Pigment research is ‘completely novel’
9 February 2017
Natural blue colouring agent could benefit cosmetics and food industries
Researchers are developing ways to use a natural blue pigment as a colouring agent in industries such as cosmetics and food.
Cardiff University and 21 international partners have secured €1.6m of EU funding to investigate commercial applications for the pigment, which is currently used to enhance the value of oysters as part of a multi-million euro business in France.
The co-leaders are Dr Rupert Perkins, of Cardiff University’s School of Earth and Ocean Sciences, and Jean-Luc Mouget from France’s Université du Maine, which is co-ordinating the project.
Dr Perkins said: “The blue diatoms are single-celled algae of the genus Haslea and produce a blue-coloured pigment – which is rare in nature - both inside the cells and externally.
“They are best known in the oyster industry as they turn oysters a green colour which greatly increases how much they are worth, a process valued in the millions of euros in the French oyster industry.
“What we’re doing is completely novel and if it works would create a natural, harmless, biodegradable blue pigment for industrial use that is also a useful antibacterial agent.”
Dr Perkins and the research team aim to work out how to use the algae to produce the pigment as a colouring agent for industry at a commercially viable level.
The international project includes academic and non-academic partners from Europe such as Greece, Spain and Poland, and further afield including USA, Australia, Indonesia, Algeria and Vietnam.
Funding for the research comes from the EU’s Horizon 2020, the biggest EU Research and Innovation programme ever, with nearly €80bn of investment available over seven years to 2020.

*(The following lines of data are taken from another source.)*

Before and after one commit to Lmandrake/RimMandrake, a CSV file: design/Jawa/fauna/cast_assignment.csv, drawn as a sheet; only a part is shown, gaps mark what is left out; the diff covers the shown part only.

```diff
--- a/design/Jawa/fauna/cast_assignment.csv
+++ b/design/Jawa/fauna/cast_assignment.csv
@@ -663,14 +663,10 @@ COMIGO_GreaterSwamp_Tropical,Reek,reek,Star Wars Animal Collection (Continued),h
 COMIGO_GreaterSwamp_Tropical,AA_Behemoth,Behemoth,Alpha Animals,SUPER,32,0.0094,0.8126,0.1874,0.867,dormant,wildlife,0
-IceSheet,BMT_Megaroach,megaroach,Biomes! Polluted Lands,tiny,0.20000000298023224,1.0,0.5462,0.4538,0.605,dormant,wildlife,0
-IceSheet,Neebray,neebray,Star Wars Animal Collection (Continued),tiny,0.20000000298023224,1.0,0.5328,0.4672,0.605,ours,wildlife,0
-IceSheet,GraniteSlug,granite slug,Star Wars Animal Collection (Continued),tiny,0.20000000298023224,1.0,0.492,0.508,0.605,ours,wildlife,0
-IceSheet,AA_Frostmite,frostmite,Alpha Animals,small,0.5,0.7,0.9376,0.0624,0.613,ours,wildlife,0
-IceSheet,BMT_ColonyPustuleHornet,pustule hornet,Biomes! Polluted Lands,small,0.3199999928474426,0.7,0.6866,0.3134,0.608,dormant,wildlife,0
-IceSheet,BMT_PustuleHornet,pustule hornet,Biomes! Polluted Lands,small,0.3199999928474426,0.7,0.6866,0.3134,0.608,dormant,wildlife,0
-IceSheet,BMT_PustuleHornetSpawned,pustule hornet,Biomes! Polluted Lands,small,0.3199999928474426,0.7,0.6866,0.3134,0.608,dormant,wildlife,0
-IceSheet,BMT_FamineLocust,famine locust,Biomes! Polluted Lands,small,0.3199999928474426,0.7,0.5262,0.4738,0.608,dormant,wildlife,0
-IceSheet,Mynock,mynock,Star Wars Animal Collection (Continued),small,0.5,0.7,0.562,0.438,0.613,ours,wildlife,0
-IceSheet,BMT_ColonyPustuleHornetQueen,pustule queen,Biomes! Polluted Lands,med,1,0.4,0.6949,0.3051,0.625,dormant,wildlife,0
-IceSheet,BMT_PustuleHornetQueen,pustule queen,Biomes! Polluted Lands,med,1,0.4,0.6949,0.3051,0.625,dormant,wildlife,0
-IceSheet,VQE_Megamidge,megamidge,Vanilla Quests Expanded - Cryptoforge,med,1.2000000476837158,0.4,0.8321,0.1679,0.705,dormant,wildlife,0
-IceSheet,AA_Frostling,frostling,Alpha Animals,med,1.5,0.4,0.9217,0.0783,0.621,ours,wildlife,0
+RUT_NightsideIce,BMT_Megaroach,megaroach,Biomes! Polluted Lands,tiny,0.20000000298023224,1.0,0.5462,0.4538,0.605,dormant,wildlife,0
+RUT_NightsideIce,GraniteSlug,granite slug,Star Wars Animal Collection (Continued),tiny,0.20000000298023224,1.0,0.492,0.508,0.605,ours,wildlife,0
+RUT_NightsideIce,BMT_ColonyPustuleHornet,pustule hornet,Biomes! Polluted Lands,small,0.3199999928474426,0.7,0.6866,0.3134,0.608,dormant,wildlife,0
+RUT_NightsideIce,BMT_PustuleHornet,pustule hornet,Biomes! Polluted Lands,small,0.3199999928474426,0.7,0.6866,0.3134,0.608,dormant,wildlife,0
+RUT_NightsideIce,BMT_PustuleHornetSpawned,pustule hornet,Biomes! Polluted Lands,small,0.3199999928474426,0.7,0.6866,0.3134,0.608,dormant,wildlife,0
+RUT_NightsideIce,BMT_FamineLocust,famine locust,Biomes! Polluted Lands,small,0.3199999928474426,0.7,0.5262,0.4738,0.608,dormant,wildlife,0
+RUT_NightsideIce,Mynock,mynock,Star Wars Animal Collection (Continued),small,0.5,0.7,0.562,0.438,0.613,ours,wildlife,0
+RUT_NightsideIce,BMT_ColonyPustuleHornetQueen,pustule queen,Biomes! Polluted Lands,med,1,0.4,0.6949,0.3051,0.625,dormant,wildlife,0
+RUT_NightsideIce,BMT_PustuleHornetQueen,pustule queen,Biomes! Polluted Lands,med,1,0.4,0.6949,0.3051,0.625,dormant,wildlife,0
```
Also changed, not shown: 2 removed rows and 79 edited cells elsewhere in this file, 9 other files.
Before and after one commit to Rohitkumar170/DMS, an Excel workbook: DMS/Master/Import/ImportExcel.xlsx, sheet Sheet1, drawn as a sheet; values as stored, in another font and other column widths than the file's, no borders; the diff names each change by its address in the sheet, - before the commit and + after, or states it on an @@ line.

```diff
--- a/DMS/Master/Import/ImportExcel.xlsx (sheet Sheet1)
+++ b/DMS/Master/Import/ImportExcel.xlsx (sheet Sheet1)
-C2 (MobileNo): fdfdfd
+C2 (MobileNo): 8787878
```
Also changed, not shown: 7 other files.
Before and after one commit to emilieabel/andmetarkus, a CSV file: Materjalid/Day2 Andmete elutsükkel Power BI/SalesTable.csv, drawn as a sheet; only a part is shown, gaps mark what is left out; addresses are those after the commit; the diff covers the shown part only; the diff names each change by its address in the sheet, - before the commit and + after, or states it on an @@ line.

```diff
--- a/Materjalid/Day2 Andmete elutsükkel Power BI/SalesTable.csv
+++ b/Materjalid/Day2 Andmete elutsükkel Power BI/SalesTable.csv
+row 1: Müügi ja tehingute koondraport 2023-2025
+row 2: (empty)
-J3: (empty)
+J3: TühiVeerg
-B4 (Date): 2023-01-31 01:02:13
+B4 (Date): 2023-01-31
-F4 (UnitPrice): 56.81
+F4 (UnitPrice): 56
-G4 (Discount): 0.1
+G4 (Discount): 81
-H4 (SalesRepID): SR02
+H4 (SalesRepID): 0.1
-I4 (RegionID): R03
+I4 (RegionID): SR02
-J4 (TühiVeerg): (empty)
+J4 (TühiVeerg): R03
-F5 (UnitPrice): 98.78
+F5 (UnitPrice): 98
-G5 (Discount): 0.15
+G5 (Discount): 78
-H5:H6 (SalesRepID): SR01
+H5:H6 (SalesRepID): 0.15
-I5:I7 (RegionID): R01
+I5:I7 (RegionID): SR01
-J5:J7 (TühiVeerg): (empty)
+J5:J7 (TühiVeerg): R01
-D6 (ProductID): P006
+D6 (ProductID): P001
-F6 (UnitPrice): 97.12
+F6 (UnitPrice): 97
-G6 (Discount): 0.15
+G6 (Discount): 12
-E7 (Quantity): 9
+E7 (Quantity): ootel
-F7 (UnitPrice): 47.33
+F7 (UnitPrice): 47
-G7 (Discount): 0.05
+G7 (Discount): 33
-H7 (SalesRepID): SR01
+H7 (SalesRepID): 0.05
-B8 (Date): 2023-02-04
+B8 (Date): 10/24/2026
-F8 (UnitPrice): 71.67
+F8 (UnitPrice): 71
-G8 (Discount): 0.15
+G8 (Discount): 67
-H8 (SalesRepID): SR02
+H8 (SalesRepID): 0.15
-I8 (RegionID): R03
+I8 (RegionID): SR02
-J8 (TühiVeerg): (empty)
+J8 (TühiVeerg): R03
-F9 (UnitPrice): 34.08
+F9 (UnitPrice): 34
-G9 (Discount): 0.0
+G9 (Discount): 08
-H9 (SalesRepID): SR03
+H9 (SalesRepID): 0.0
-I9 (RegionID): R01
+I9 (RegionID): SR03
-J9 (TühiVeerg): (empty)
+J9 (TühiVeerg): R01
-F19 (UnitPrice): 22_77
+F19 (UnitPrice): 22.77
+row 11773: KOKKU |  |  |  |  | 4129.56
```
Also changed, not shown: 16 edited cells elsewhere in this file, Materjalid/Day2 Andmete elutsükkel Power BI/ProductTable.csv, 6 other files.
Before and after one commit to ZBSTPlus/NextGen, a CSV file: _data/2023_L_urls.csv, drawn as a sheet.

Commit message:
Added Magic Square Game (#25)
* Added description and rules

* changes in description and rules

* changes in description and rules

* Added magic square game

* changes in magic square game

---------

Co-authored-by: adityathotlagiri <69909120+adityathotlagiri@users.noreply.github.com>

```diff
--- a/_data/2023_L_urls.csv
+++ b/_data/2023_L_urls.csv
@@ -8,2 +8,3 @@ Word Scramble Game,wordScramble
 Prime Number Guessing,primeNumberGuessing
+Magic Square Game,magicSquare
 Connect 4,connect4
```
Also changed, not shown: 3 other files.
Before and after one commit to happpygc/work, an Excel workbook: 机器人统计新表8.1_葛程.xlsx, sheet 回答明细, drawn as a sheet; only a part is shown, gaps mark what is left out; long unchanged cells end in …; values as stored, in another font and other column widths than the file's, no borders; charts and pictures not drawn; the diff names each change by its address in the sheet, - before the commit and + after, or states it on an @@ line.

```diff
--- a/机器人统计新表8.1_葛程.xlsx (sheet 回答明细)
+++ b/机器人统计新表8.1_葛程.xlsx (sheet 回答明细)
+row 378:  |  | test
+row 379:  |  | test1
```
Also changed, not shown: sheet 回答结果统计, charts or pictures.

The €1.6m grant is allocated from the Marie Skłodowska-Curie Actions Research and Innovation Staff Exchange (MSCA - RISE) strand of Horizon 2020, which funds short-term exchanges for staff to develop careers combining scientific excellence with exposure to other countries and sectors.